Four streams of research underpin this theme:-

Evaluation of health technologies
We specialise in the evaluation of non-pharmaceutical interventions, such as medical devices, interventional procedures, screening and diagnostic tests. The methods we use include cost-effectiveness analysis modelling. We also conduct systematic reviews in a wide variety of health topics and alongside economic evaluations. Our research involves the development and testing of new methods of analysis and how economic evidence is used in decision-making.

The economics of public health
Research here has focused on the promotion of healthier lifestyles (eg. increased physical activity and tobacco control) and prevention of infectious disease.
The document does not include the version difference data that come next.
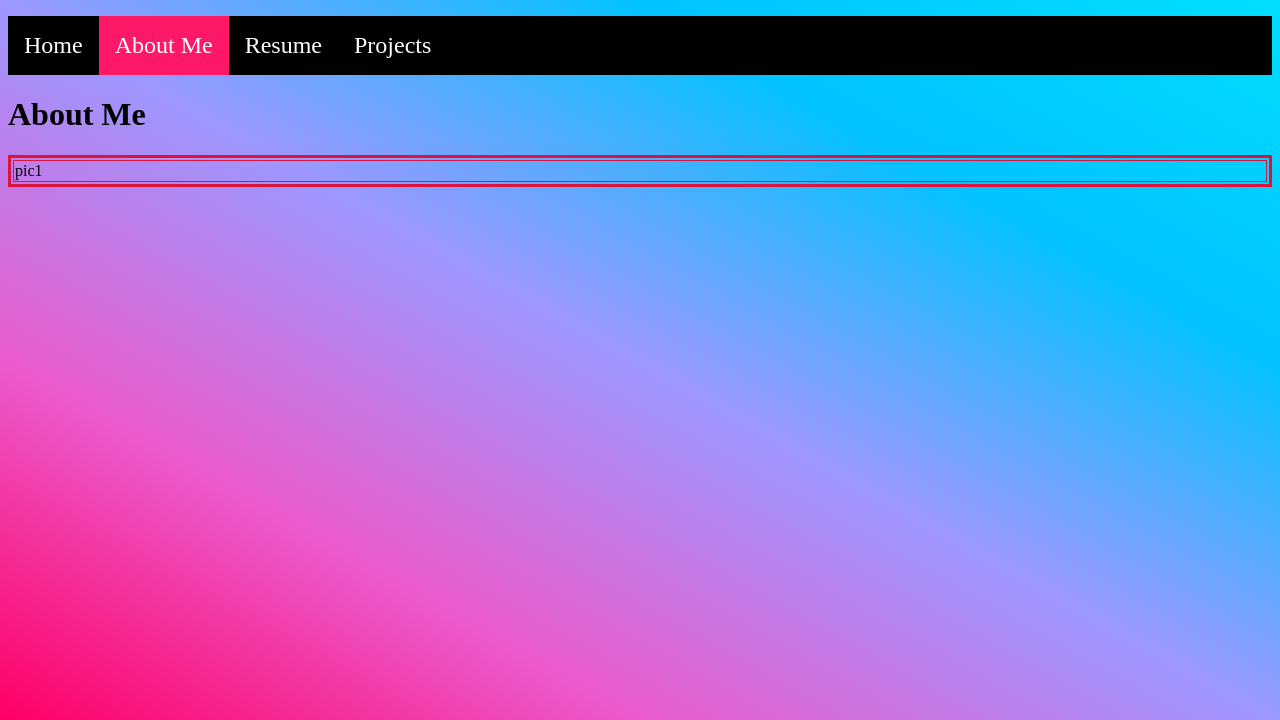
Repository: Zatarain10/Zatarain10.github.io
Page: aboutme.html
The author's editor kept a record of every edit. The page is drawn from the files as they stood at one moment, then again after the next edit.
The browser window is 1280 px wide. The pictures show the whole page.

Above is the page before.

After the next edit:
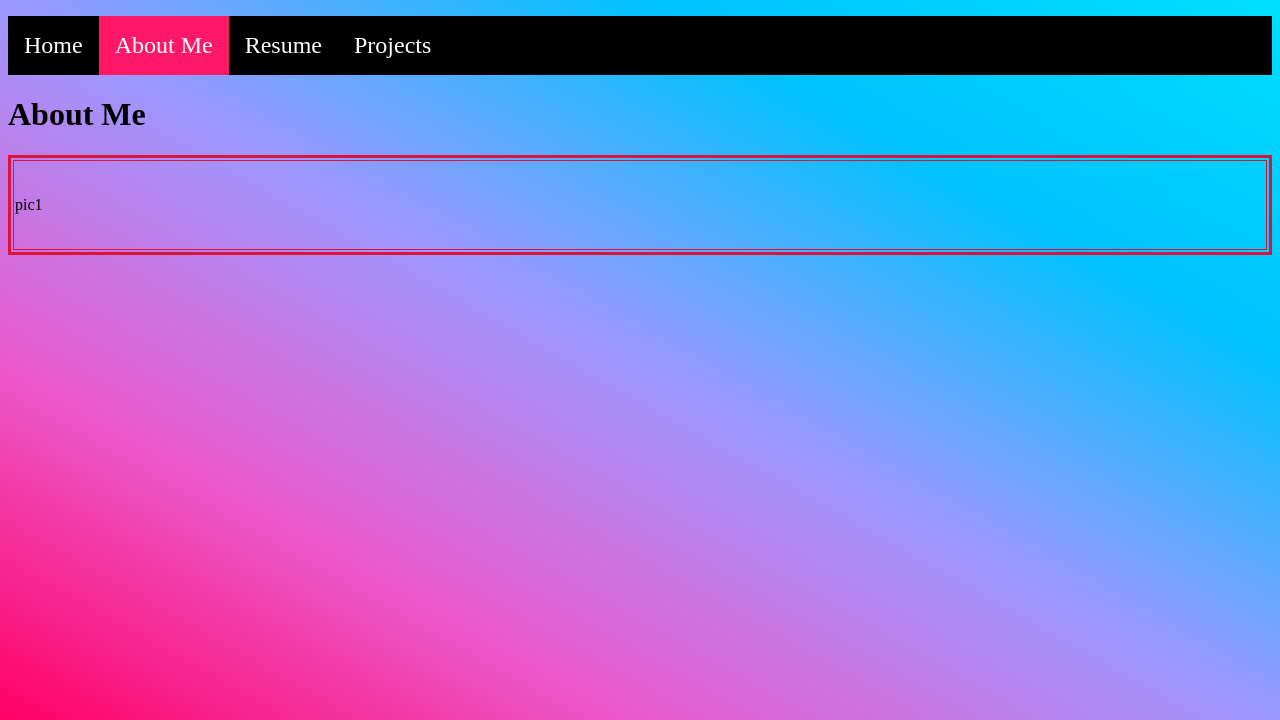
The edit:
--- a/style.css
+++ b/style.css
@@ -53,5 +53,5 @@
         table{
             border: 3px solid crimson;
             width: 100%;
-            height: 75%;
+            height: 100px;
         }
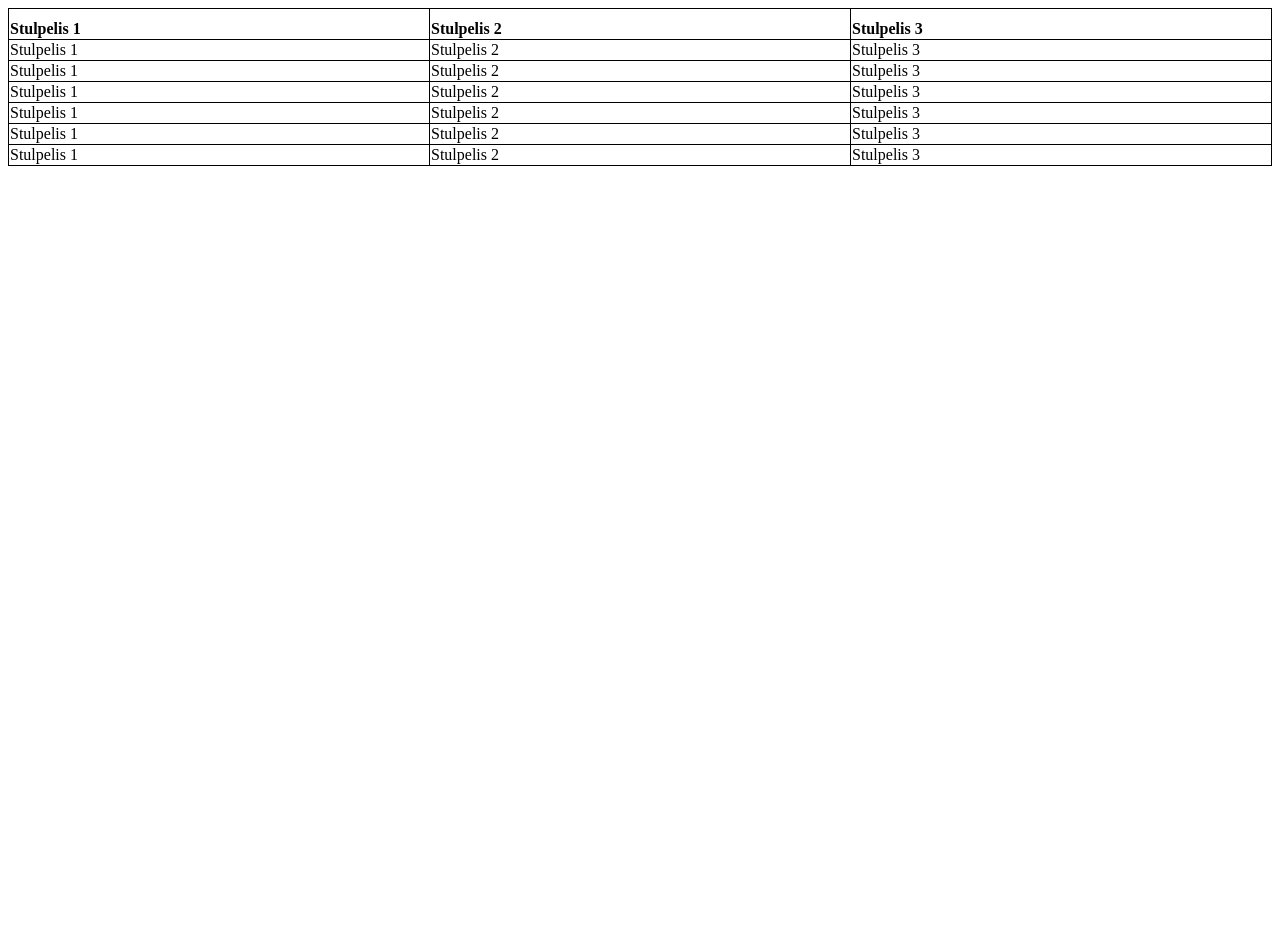
Repository: motiejus1/10-paskaita-05.31
Page: index.html
The author's editor kept a copy of each file at every save. The page is drawn from the files as they stood at one save, then again after the next save.
The browser window is 1280 px wide. The pictures show the part of the page from y = 0 to 952 px (the page is 3174 px tall before and 3184 px after).
Backgrounds fixed to the window are drawn as part of the page.

Above is the page before, as saved 2021-06-16 19:54:42.

After the next save:
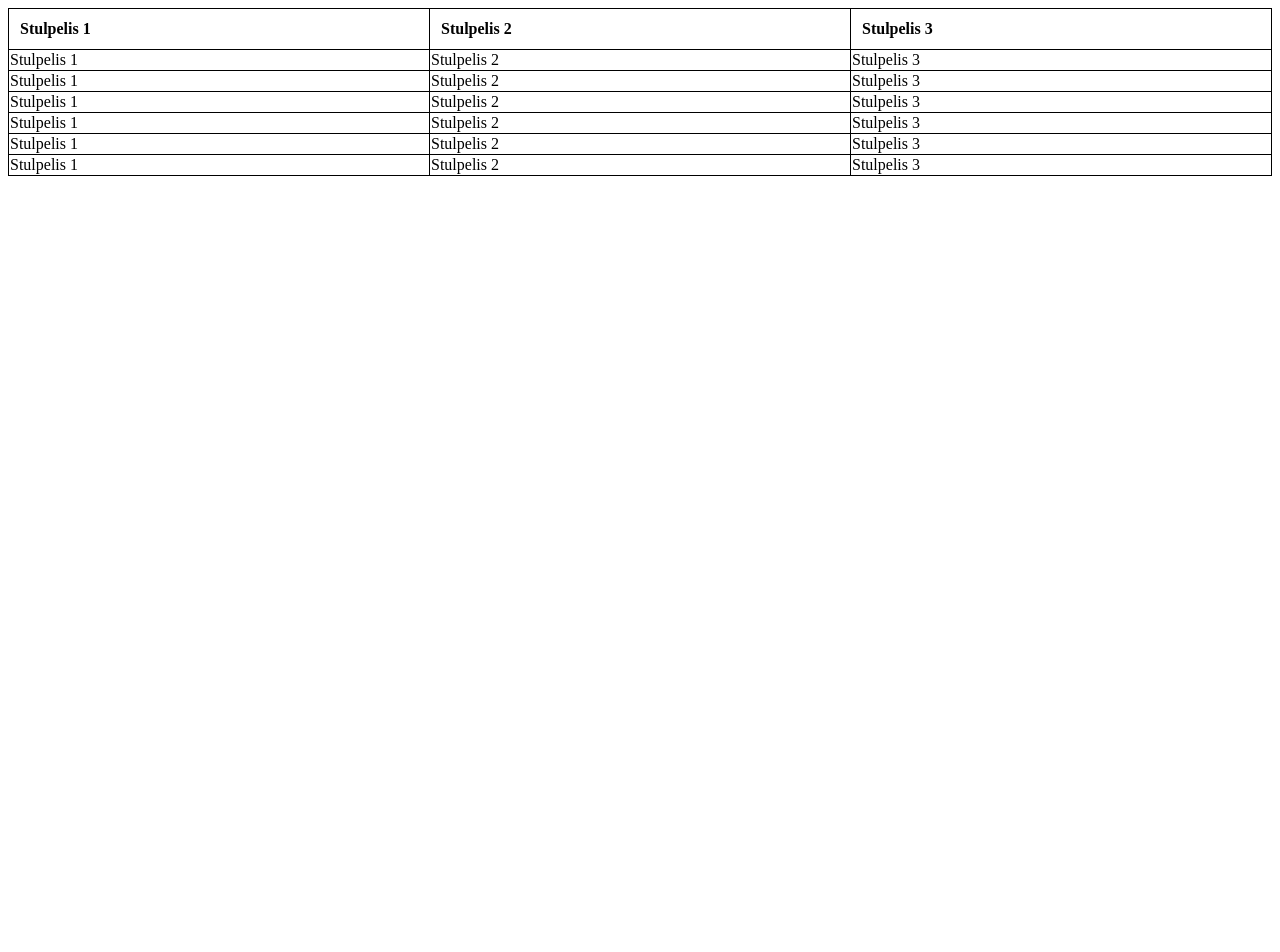
Saved 5 s later.
--- a/index.html
+++ b/index.html
@@ -66,7 +66,7 @@
         th {
             text-align: left;
             padding-top: 11px;
-
+            padding: 11px;
         }
     </style>
 </head>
We work alongside before/after studies as well as clinical trials, using decision-modelling and econometric estimation. Methodological research tests alternative specifications for key economic variables in demand models, develops decision-support models for commissioners, and considers the incorporation of short-term and non-health benefits in economic evaluations.

Measurement and valuation of healthcare outcome
Our research includes measuring the impact of health interventions on people's quality of life and wellbeing. We also develop and use methods for eliciting preferences for different states of health and types of healthcare interventions. In addition, we work on the design of questionnaires to measure and value changes of health generally, and in people who have specific diseases. We are developing new research to account for the benefits of healthcare beyond health.

Evaluation of the payback from expenditure on research
This work develops, refines and applies methods for assessing the scientific and wider impact of health research. Our interationally acclaimed 'payback' framework has been used to assess research funded by, for example, the Medical Research Council and the Australian National Breast Cancer Foundation. Methodological research is focused on valueing benefits from research, and developing frameworks aimed at improving wellbeing beyond healthcare.